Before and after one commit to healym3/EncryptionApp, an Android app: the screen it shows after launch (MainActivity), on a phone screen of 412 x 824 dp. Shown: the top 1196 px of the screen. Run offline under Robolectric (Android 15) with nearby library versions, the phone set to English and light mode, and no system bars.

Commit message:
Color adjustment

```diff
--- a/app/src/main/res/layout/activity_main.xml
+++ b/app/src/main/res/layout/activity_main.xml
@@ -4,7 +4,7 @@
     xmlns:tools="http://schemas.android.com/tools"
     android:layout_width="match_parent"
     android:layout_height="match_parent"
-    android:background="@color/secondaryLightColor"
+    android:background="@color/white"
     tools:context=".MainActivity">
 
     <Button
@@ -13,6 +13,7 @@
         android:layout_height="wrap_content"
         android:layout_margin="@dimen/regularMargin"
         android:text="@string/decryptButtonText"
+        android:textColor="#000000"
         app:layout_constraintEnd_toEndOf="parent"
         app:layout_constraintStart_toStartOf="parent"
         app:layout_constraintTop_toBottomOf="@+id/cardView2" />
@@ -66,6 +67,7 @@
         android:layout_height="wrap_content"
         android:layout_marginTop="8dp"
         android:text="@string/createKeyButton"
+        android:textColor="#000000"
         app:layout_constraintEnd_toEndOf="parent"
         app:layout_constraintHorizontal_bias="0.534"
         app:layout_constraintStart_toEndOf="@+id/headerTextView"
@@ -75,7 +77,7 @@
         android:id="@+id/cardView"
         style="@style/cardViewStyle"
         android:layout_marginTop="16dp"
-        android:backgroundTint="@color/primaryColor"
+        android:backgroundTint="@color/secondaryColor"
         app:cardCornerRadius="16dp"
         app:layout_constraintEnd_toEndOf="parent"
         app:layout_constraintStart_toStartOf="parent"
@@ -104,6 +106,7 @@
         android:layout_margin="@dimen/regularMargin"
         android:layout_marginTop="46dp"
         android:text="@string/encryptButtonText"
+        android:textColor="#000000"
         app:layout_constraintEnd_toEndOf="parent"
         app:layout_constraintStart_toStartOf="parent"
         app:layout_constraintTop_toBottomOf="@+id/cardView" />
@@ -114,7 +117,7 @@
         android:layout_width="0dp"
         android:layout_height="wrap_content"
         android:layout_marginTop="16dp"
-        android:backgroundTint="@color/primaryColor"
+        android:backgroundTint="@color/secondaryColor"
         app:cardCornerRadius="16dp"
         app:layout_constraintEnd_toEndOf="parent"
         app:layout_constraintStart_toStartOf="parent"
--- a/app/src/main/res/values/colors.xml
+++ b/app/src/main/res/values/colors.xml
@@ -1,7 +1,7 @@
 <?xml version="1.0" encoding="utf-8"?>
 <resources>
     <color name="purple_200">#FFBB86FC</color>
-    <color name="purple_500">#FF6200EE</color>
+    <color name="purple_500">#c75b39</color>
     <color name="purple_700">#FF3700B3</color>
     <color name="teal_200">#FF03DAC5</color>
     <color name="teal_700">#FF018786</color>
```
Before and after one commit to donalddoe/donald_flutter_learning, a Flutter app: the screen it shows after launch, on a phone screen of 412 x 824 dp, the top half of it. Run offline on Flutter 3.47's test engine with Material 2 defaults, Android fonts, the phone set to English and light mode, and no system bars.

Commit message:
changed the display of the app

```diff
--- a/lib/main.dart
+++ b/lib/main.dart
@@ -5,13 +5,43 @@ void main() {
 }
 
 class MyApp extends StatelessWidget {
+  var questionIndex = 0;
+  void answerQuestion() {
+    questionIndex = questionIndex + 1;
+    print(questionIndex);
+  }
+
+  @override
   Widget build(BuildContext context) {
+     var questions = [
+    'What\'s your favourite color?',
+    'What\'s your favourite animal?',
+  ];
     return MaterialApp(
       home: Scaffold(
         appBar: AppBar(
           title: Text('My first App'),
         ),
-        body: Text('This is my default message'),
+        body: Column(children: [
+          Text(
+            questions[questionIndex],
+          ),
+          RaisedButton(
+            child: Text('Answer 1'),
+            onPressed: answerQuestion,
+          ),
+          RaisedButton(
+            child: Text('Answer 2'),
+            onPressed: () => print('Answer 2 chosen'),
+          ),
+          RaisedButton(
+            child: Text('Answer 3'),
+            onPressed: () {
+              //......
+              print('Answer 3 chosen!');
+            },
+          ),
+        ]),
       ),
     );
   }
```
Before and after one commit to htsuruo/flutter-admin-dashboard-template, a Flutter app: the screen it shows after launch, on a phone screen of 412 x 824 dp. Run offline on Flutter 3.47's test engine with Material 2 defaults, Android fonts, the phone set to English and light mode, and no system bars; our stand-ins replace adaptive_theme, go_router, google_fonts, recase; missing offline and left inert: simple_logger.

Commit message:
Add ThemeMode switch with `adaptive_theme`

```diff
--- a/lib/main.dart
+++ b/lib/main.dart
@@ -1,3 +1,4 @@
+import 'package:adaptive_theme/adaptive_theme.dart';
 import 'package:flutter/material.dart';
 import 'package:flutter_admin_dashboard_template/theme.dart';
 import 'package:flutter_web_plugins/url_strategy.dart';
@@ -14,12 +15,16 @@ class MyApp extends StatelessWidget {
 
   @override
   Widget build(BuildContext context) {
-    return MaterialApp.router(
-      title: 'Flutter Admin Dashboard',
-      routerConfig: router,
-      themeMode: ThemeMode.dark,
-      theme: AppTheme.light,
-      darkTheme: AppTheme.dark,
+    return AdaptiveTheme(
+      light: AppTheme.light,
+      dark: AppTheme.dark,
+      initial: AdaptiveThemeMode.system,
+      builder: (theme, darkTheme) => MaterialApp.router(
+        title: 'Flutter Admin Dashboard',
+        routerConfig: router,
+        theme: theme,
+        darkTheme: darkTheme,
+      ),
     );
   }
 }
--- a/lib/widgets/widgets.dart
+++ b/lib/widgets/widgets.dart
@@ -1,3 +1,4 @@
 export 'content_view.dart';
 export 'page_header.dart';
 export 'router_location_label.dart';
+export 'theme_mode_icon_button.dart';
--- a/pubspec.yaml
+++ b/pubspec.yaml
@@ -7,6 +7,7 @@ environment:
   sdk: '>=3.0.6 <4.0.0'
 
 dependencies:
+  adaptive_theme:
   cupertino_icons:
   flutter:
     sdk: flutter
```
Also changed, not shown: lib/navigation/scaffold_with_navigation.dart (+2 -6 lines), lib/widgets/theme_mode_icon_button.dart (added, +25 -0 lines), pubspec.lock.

*****

TRY IT: Only a number is wanted: how many lines of the material include the word "name".

TASK ANSWER: 6